A Canadian court has struck down elements of a controversial piece of legislation that restricted the religious rights of public sector employees wearing religious attire in French Quebec.
One Canadian academic of Sikh heritage called the decision “a small victory in the fight to eliminate one of the most discriminatory and xenophobic laws in Canada.”
The Quebec superior court ruled that the region’s secularism law violates the basic rights of minorities, however, it upheld major tenants of it anyway, much to the dismay of opponents.
The ruling struck down one contentious part of the law – that government employees are banned from wearing religious symbols – which it said can’t be applied to English schools.
But critics of Quebec’s secularism law were surprised by the judge’s decision to recognise discrimination and affirm it.
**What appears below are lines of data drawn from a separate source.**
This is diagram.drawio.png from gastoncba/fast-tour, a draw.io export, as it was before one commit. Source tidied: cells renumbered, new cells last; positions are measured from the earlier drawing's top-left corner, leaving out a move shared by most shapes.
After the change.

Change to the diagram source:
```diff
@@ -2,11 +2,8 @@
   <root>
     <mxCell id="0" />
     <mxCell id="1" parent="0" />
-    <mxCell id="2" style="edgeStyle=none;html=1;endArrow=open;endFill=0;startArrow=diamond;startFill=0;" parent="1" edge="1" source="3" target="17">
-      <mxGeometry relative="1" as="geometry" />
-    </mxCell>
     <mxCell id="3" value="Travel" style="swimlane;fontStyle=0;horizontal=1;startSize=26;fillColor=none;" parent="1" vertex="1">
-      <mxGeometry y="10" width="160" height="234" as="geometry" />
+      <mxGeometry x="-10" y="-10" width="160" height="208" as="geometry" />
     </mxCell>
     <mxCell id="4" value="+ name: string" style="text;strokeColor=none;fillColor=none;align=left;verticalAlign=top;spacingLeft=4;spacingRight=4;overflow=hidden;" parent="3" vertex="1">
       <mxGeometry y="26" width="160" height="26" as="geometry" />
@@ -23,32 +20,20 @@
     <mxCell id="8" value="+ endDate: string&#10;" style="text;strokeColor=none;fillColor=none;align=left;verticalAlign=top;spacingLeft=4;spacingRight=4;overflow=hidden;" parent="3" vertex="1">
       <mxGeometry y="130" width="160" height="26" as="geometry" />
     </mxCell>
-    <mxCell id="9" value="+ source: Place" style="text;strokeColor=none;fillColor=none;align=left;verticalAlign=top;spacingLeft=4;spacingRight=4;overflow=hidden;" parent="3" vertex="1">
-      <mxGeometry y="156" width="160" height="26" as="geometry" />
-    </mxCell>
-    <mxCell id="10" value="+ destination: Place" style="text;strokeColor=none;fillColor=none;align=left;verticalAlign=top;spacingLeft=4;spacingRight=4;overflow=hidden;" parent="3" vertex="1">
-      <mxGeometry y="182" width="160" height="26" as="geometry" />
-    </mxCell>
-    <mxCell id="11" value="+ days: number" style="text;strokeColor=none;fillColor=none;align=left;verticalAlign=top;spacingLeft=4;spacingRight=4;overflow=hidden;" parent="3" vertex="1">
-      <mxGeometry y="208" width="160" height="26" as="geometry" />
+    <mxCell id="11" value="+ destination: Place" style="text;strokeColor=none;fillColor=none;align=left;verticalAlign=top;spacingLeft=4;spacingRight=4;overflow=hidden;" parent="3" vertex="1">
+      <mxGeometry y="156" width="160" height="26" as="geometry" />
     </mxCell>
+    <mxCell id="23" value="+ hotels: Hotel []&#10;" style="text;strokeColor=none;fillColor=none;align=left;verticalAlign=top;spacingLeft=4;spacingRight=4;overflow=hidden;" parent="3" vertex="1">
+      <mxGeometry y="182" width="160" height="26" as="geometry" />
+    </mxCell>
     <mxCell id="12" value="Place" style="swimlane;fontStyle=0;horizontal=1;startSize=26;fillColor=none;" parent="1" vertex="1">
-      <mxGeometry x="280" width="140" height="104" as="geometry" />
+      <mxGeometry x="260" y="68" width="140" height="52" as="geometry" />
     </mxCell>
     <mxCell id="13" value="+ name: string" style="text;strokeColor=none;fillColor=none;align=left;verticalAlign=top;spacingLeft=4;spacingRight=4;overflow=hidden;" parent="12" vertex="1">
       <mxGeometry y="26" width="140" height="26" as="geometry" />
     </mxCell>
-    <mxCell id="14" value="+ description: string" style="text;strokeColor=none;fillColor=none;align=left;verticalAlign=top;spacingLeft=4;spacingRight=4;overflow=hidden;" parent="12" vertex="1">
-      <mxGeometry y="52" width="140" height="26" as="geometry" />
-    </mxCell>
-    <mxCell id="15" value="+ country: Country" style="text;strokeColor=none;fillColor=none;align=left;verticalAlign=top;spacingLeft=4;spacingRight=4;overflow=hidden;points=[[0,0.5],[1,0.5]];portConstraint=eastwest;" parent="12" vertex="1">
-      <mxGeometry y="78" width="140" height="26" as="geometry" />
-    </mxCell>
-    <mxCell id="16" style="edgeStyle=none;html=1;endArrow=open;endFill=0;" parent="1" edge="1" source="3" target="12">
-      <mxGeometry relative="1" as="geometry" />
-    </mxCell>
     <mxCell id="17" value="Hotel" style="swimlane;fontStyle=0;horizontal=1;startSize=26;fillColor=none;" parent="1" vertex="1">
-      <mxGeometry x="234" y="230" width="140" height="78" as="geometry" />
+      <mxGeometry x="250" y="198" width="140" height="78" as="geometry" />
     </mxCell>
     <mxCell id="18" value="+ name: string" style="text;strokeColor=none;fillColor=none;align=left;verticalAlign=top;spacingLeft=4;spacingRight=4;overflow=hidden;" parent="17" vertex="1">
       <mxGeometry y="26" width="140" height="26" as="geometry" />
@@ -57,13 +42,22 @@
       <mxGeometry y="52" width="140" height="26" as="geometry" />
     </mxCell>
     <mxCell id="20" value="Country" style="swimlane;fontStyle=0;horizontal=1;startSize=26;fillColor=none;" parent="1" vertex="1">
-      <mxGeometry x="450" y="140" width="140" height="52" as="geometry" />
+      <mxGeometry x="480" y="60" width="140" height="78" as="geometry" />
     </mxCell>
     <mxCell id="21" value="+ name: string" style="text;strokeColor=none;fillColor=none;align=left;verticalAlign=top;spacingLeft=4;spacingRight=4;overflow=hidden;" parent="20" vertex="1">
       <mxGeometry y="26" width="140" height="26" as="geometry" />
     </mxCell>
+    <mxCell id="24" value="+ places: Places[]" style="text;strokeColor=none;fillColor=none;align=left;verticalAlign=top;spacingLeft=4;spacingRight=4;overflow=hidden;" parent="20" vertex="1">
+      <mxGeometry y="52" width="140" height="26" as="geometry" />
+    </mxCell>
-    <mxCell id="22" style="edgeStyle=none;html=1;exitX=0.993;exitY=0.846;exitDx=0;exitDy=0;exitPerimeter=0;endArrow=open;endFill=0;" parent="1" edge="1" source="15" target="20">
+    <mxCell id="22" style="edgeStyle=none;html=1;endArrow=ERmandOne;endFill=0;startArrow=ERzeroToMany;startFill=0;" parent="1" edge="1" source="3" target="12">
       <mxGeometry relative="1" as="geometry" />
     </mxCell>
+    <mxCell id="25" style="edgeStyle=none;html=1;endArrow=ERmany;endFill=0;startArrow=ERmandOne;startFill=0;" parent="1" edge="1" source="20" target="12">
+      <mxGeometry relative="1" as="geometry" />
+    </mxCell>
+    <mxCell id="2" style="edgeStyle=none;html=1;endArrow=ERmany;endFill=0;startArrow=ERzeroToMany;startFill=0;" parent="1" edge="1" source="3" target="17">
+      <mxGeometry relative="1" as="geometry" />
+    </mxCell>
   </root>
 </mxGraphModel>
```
“Welcome to Canada, a nation where a Justice ruled that the #Quebec government has the right to restrict the religious symbols worn by public sector employees including teachers, police officers, and lawyers,” said one activist.
Bill 21, which is the official name of the secularism law in the predominantly French region of Quebec, has been widely criticised since it was passed in 2019.
It is seen as discriminating against religious minorities who wear conspicuous religious symbols, particularly Muslim women and Sikhs.
Quebec is a predominantly Catholic region of Canada and has adopted a rigid form of secularism – an import from France.
The 240-page ruling comes as the Quebec government has been on the defensive explaining why the bill was necessary.
The government believes that without the bill, the region’s French version of secularism, known for being rigid and restrictive, would be threatened by the increasingly multicultural face of Quebec.
Proponents of the bill were also disappointed by the court’s ruling that English schools were exempt from applying religious restrictions on their staff. The verdict effectively creates parallel laws along linguistic lines in the region.
“The fact that the law is unconstitutional as applied to the minority language schools…shows how irrational the law really is and should be struck down,” said one legal professor.
Even though the court didn’t change much to the rest of the bill, opponents feel that the decision has affirmed that the law is discriminatory.
“As a Muslim woman of colour living in #Quebec, today’s announcement on #Bill21 and the #GeorgeFloydverdict are tiny glimmers of hope and reminders of the work that still needs to be done,” said a campaigner against the bill.
Many Canadian politicians have also spoken out against the law, which doesn’t apply to the rest of the country.
The country’s Prime Minister Justin Trudeau has also spoken out against the bill as an imposition on the rights of religious minorities.
Following the ruling, one local politician, Patrick Brown, urged campaigners to continue their fight against the bill.
“The Quebec Superior Court decision today was a step forward in striking down aspects of #Bill21 but we need to go further. Bill 21 should be deemed unconstitutional in its entirety,” he said.
“In Canada, it shouldn’t matter the God you worship. Everyone should have the same opportunities regardless of their faith. No one should have to hide their identity,” added Brown.
A study in 2018 found that the Quebec region has some of the most negative attitudes towards Muslims in Canada.
While there are anti-Musim views in the rest of the country, the French Quebec region stood out with more than 57 percent of respondents having negative views of Muslims.
According to a 2017 poll more than 32 percent of people living in Quebec believe Muslims should be banned from entering the country, as opposed to 23 percent in the wider population.
The regions increasingly anti-Muslim hostility culminated in Quebec City mosque mass shooting in 2017 which left 6 worshipers dead and five injured. The gunman’s motives were driven by Islamophobia.